**Exercise requirements:** In the data below, give the number of lines that contain the word "from". Nothing else is needed.

Data excerpts
=== Section Start ===

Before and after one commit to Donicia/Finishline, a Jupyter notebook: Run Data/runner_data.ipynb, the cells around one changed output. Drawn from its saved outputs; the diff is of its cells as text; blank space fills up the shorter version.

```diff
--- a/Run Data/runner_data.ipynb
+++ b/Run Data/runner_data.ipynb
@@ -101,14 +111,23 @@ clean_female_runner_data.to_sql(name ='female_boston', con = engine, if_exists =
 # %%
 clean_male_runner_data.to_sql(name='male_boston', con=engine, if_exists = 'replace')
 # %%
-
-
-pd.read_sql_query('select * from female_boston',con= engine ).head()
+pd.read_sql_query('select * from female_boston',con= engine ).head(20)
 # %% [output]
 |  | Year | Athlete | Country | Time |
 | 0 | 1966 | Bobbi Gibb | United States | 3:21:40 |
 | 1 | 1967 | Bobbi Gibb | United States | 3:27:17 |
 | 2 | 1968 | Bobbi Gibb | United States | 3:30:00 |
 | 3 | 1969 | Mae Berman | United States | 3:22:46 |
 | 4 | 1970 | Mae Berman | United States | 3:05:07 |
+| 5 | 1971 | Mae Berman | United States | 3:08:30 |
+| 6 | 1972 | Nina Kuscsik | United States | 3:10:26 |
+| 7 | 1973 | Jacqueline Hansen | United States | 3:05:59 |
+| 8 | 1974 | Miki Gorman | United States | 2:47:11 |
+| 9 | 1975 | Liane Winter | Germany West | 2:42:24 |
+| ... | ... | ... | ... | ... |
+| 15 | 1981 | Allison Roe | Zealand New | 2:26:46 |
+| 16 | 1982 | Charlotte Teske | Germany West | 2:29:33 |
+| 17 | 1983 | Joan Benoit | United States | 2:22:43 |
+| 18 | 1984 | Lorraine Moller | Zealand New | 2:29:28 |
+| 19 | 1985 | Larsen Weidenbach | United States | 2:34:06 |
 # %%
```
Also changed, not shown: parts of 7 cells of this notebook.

=== Section End ===

**Response area:** 3